Dataset records START

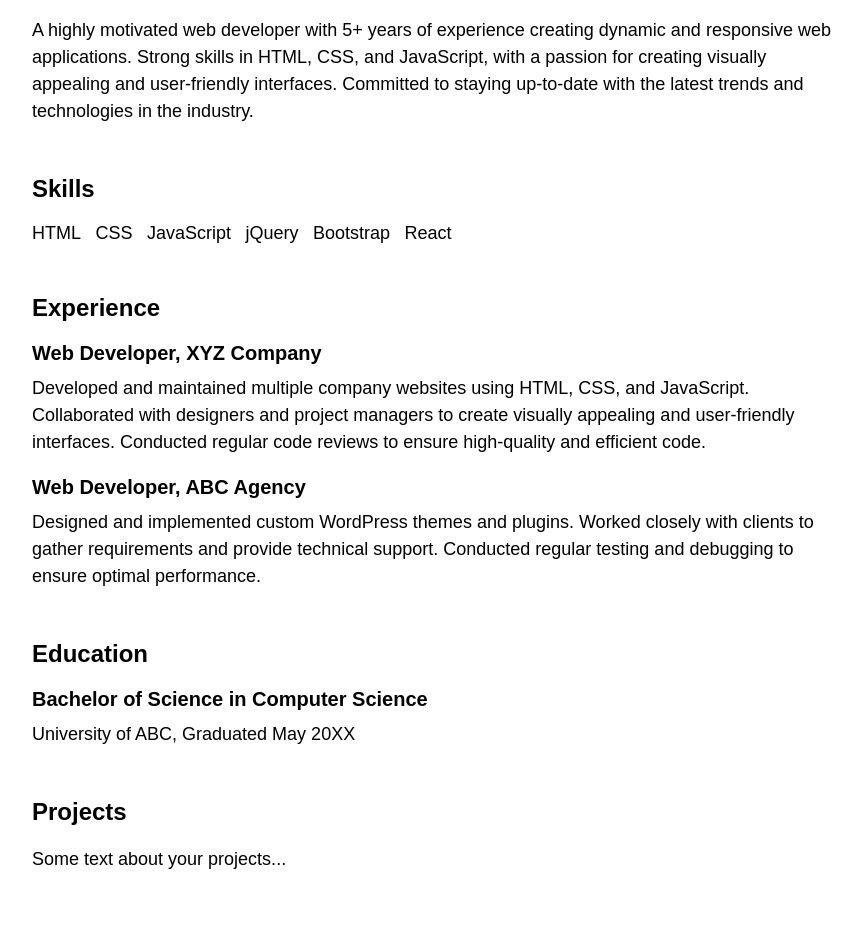
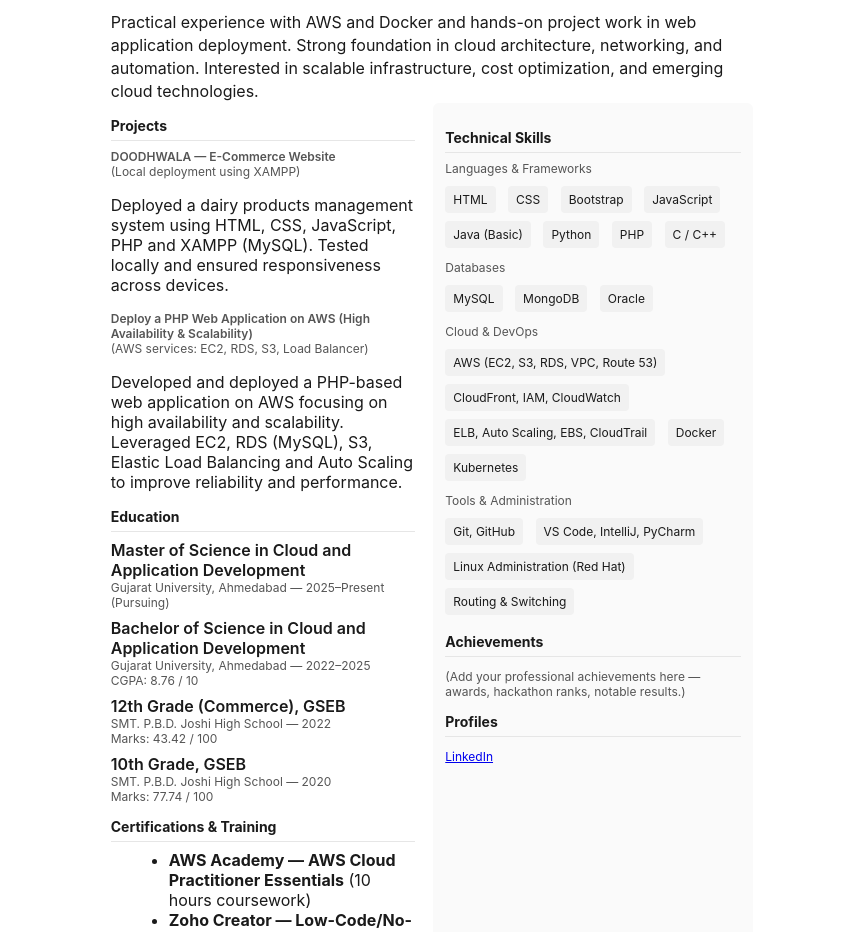
Before and after one commit to Bhagat-Varun/Host-Resume-on-EC2-main, a plain HTML site: page index.html in a window 1280 px wide. Shown: the part 200-1132 px from the top of the page, without its empty margins (208-1070 px from the left). Drawn offline with Linux system fonts and the light colour scheme.

Commit message:
Update index.html

```diff
--- a/index.html
+++ b/index.html
@@ -1,46 +1,183 @@
-<!DOCTYPE html>
-<html>
+<!doctype html>
+<html lang="en">
 <head>
-	<title>Resume</title>
-	<link rel="stylesheet" type="text/css" href="style.css">
+  <meta charset="utf-8" />
+  <meta name="viewport" content="width=device-width, initial-scale=1" />
+  <title>Bhagat Varun — Resume</title>
+  <style>
+    /* Reset */
+    * {box-sizing: border-box}
+    body {font-family: -apple-system, BlinkMacSystemFont, 'Segoe UI', Roboto, 'Helvetica Neue', Arial; margin: 0; color: #1a1a1a}
+
+    /* Page container for A4-like print */
+    .page {width: 210mm; min-height: 297mm; padding: 28mm 20mm; margin: 10mm auto; background: white}
+
+    header {display: flex; justify-content: space-between; align-items: center; margin-bottom: 18px}
+    .name {font-size: 28px; font-weight: 700; letter-spacing: 0.4px}
+    .title {font-size: 12px; color: #555}
+
+    .contact {text-align: right; font-size: 12px}
+    .contact a {color: inherit; text-decoration: none}
+
+    .section {margin-top: 14px}
+    .section h2 {font-size: 14px; margin: 0 0 8px 0; padding-bottom: 6px; border-bottom: 1px solid #e6e6e6}
+
+    p.summary {margin: 6px 0 0 0; line-height: 1.45}
+
+    .two-col {display: grid; grid-template-columns: 1fr 320px; gap: 18px}
+    .left {min-width: 0}
+    .right {background: #fafafa; padding: 12px; border-radius: 6px}
+
+    .project {margin-bottom: 10px}
+    .project .title {font-weight: 600}
+    .meta {font-size: 12px; color: #666}
+
+    ul.skills {list-style: none; padding: 0; margin: 6px 0}
+    ul.skills li {display: inline-block; margin: 4px 8px 4px 0; padding: 6px 8px; background: #f1f1f1; border-radius: 4px; font-size: 12px}
+
+    .edu-item {margin-bottom: 8px}
+    .small {font-size: 12px; color: #555}
+
+    /* Print-friendly adjustments */
+    @media print {
+      body, .page {margin: 0; box-shadow: none}
+    }
+
+  </style>
 </head>
 <body>
-	<div class="container">
+  <div class="page">
     <header>
-			<h1>A Monk in Cloud</h1>
-			<p>Web Developer</p>
+      <div>
+        <div class="name">BHAGAT VARUN</div>
+        <div class="title">Aspiring Cloud Infrastructure Engineer</div>
+      </div>
+      <div class="contact">
+        <div>+91 9426459023</div>
+        <div><a href="mailto:bhagatvarun580@gmail.com">bhagatvarun580@gmail.com</a></div>
+        <div><a href="https://www.linkedin.com/in/bhagat-varun" target="_blank">linkedin.com/in/bhagat-varun</a></div>
+      </div>
     </header>
-		<section>
-			<h2>Summary</h2>
-			<p>A highly motivated web developer with 5+ years of experience creating dynamic and responsive web applications. Strong skills in HTML, CSS, and JavaScript, with a passion for creating visually appealing and user-friendly interfaces. Committed to staying up-to-date with the latest trends and technologies in the industry.</p>
-		</section>
-		<section>
-			<h2>Skills</h2>
-			<ul>
+
+    <div class="section summary">
+      <p class="summary">Practical experience with AWS and Docker and hands-on project work in web application deployment. Strong foundation in cloud architecture, networking, and automation. Interested in scalable infrastructure, cost optimization, and emerging cloud technologies.</p>
+    </div>
+
+    <div class="two-col">
+      <div class="left">
+
+        <div class="section">
+          <h2>Projects</h2>
+
+          <div class="project">
+            <div class="title">DOODHWALA — E-Commerce Website</div>
+            <div class="small">(Local deployment using XAMPP)</div>
+            <p>Deployed a dairy products management system using HTML, CSS, JavaScript, PHP and XAMPP (MySQL). Tested locally and ensured responsiveness across devices.</p>
+          </div>
+
+          <div class="project">
+            <div class="title">Deploy a PHP Web Application on AWS (High Availability & Scalability)</div>
+            <div class="small">(AWS services: EC2, RDS, S3, Load Balancer)</div>
+            <p>Developed and deployed a PHP-based web application on AWS focusing on high availability and scalability. Leveraged EC2, RDS (MySQL), S3, Elastic Load Balancing and Auto Scaling to improve reliability and performance.</p>
+          </div>
+
+        </div>
+
+        <div class="section">
+          <h2>Education</h2>
+
+          <div class="edu-item">
+            <div style="font-weight:600">Master of Science in Cloud and Application Development</div>
+            <div class="small">Gujarat University, Ahmedabad — 2025–Present (Pursuing)</div>
+          </div>
+
+          <div class="edu-item">
+            <div style="font-weight:600">Bachelor of Science in Cloud and Application Development</div>
+            <div class="small">Gujarat University, Ahmedabad — 2022–2025</div>
+            <div class="small">CGPA: 8.76 / 10</div>
+          </div>
+
+          <div class="edu-item">
+            <div style="font-weight:600">12th Grade (Commerce), GSEB</div>
+            <div class="small">SMT. P.B.D. Joshi High School — 2022</div>
+            <div class="small">Marks: 43.42 / 100</div>
+          </div>
+
+          <div class="edu-item">
+            <div style="font-weight:600">10th Grade, GSEB</div>
+            <div class="small">SMT. P.B.D. Joshi High School — 2020</div>
+            <div class="small">Marks: 77.74 / 100</div>
+          </div>
+
+        </div>
+
+        <div class="section">
+          <h2>Certifications & Training</h2>
+          <ul style="margin:6px 0 0 18px">
+            <li><strong>AWS Academy — AWS Cloud Practitioner Essentials</strong> (10 hours coursework)</li>
+            <li><strong>Zoho Creator — Low-Code/No-Code Training</strong> (Student course, certificate of completion)</li>
+          </ul>
+        </div>
+
+      </div>
+
+      <aside class="right">
+        <div class="section">
+          <h2>Technical Skills</h2>
+          <div style="margin-top:6px">
+            <div class="small" style="margin-bottom:6px">Languages & Frameworks</div>
+            <ul class="skills">
               <li>HTML</li>
               <li>CSS</li>
+              <li>Bootstrap</li>
               <li>JavaScript</li>
-				<li>jQuery</li>
-				<li>Bootstrap</li>
-				<li>React</li>
+              <li>Java (Basic)</li>
+              <li>Python</li>
+              <li>PHP</li>
+              <li>C / C++</li>
             </ul>
-		</section>
-		<section>
-			<h2>Experience</h2>
-			<h3>Web Developer, XYZ Company</h3>
-			<p>Developed and maintained multiple company websites using HTML, CSS, and JavaScript. Collaborated with designers and project managers to create visually appealing and user-friendly interfaces. Conducted regular code reviews to ensure high-quality and efficient code. </p>
-			<h3>Web Developer, ABC Agency</h3>
-			<p>Designed and implemented custom WordPress themes and plugins. Worked closely with clients to gather requirements and provide technical support. Conducted regular testing and debugging to ensure optimal performance.</p>
-		</section>
-		<section>
-			<h2>Education</h2>
-			<h3>Bachelor of Science in Computer Science</h3>
-			<p>University of ABC, Graduated May 20XX</p>
-		</section>
-		<section id="projects">
-			<h2>Projects</h2>
-			<p>Some text about your projects...</p>
-		</section>
+
+            <div class="small" style="margin-top:8px">Databases</div>
+            <ul class="skills">
+              <li>MySQL</li>
+              <li>MongoDB</li>
+              <li>Oracle</li>
+            </ul>
+
+            <div class="small" style="margin-top:8px">Cloud & DevOps</div>
+            <ul class="skills">
+              <li>AWS (EC2, S3, RDS, VPC, Route 53)</li>
+              <li>CloudFront, IAM, CloudWatch</li>
+              <li>ELB, Auto Scaling, EBS, CloudTrail</li>
+              <li>Docker</li>
+              <li>Kubernetes</li>
+            </ul>
+
+            <div class="small" style="margin-top:8px">Tools & Administration</div>
+            <ul class="skills">
+              <li>Git, GitHub</li>
+              <li>VS Code, IntelliJ, PyCharm</li>
+              <li>Linux Administration (Red Hat)</li>
+              <li>Routing & Switching</li>
+            </ul>
+
+          </div>
+        </div>
+
+        <div class="section">
+          <h2>Achievements</h2>
+          <p class="small">(Add your professional achievements here — awards, hackathon ranks, notable results.)</p>
+        </div>
+
+        <div class="section">
+          <h2>Profiles</h2>
+          <p class="small"><a href="https://www.linkedin.com/in/bhagat-varun" target="_blank">LinkedIn</a></p>
+        </div>
+
+      </aside>
+    </div>
+
+    <footer style="margin-top:18px; font-size:12px; color:#666">Technical electives: OS, DBMS, OOPS. Developer tools: Git, GitHub, VS Code, IntelliJ IDEA, PyCharm Community.</footer>
   </div>
 </body>
 </html>
```
Lines whose indentation alone changed are shown as unchanged.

Dataset records END

● **Problem**
Pull out all lines from the listing that contain the string "size".

● **Result of this task**
+    .name {font-size: 28px; font-weight: 700; letter-spacing: 0.4px}
+    .title {font-size: 12px; color: #555}
+    .contact {text-align: right; font-size: 12px}
+    .section h2 {font-size: 14px; margin: 0 0 8px 0; padding-bottom: 6px; border-bottom: 1px solid #e6e6e6}
+    .meta {font-size: 12px; color: #666}
+    ul.skills li {display: inline-block; margin: 4px 8px 4px 0; padding: 6px 8px; background: #f1f1f1; border-radius: 4px; font-size: 12px}
+    .small {font-size: 12px; color: #555}
+    <footer style="margin-top:18px; font-size:12px; color:#666">Technical electives: OS, DBMS, OOPS. Developer tools: Git, GitHub, VS Code, IntelliJ IDEA, PyCharm Community.</footer>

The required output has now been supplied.